GraphCast is powered by AI and almost always outperforms existing forecasting tools. Better yet, this AI only uses a fraction of the computing power of the current system (HRES). The difference is that GraphCast’s AI has absorbed decades of weather information, as well as around 40 years of data from satellites, weather stations and radars. Current processes work differently. Since enormous computing power requires hundreds of machines on a supercomputer, 10-day forecasts are made using huge databases. They contain data on thermodynamics, fluid dynamics and other criteria related to atmospheric conditions.

Example of a 10-day GraphCast forecast showing humidity, surface temperature and wind speed. © GraphCast, Deepmind

More precise and less energy consuming than the current model

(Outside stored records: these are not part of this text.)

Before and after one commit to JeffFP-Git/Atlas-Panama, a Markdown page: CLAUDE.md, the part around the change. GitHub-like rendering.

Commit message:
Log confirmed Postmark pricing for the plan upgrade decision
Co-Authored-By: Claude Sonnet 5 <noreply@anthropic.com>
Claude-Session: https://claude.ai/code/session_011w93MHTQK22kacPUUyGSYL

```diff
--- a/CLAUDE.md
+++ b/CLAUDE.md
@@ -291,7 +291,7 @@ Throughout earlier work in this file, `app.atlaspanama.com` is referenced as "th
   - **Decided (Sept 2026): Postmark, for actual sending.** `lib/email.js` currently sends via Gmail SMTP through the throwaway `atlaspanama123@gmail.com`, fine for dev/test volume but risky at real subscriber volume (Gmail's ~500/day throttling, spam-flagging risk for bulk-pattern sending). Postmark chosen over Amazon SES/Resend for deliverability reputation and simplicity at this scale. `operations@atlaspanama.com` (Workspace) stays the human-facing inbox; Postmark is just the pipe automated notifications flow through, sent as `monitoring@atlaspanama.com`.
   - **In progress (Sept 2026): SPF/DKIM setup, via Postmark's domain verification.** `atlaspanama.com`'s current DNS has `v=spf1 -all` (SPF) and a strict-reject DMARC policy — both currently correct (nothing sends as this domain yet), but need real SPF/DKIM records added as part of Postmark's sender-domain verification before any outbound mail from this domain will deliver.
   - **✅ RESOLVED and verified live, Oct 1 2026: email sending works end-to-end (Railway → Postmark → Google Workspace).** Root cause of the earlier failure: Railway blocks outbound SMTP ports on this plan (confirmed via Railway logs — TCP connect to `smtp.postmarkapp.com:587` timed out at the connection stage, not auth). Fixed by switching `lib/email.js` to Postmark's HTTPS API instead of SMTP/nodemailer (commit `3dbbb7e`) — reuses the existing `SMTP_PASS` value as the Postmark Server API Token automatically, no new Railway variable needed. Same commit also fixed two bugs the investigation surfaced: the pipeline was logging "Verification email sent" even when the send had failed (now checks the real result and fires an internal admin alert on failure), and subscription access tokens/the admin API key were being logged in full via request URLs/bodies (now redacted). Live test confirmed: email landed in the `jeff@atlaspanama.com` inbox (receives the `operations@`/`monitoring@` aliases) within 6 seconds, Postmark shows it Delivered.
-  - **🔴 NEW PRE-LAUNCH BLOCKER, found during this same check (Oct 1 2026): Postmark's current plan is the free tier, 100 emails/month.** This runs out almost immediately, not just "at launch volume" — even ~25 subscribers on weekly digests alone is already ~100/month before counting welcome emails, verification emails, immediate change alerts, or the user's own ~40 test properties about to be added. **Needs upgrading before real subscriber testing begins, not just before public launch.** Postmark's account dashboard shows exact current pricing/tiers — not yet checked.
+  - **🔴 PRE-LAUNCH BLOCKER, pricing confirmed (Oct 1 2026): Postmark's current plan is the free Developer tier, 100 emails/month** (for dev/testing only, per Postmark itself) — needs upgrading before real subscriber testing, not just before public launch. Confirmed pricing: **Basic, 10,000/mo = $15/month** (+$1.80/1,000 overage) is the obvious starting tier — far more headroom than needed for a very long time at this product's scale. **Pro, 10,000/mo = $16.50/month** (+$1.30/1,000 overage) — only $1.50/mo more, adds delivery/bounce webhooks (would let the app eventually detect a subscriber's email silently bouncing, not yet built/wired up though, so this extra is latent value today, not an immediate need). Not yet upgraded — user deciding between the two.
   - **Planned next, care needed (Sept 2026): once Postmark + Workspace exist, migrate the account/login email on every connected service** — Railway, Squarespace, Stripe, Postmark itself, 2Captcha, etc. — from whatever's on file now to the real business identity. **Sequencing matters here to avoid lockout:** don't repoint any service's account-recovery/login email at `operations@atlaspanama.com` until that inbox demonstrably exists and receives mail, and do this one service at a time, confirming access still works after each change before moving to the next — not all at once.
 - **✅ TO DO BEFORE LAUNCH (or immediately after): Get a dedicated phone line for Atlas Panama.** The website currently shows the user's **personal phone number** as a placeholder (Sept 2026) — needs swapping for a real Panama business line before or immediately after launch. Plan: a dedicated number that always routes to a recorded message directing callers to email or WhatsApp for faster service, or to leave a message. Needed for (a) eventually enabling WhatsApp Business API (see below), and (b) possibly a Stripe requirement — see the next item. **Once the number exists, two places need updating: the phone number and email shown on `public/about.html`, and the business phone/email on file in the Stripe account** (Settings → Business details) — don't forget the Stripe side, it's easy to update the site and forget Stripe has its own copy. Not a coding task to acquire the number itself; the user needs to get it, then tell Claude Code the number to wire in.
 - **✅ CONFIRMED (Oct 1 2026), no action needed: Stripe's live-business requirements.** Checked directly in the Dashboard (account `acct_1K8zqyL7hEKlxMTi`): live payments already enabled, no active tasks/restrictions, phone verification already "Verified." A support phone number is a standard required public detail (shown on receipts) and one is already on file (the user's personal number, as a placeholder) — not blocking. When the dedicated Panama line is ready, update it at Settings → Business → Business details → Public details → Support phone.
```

Only one machine of the same type of supercomputer is required for GraphCast to provide a very precise medium-term forecast in less than a minute. Unlike the current model, GraphCast was even more accurate in over 99.7% of tests by limiting the scope of the analysis to the lowest part of the atmosphere, where the most visible weather events occur. Since its debut in September at the European Center for Medium-Range Weather Forecasts (ECMWF), GraphCast has been able to predict the exact trajectory of Hurricane Lee, which hit Nova Scotia, nine days in advance, three days less than the HRES. GraphCast is open source and its experiments continue with the ECMWF alongside the current HRES.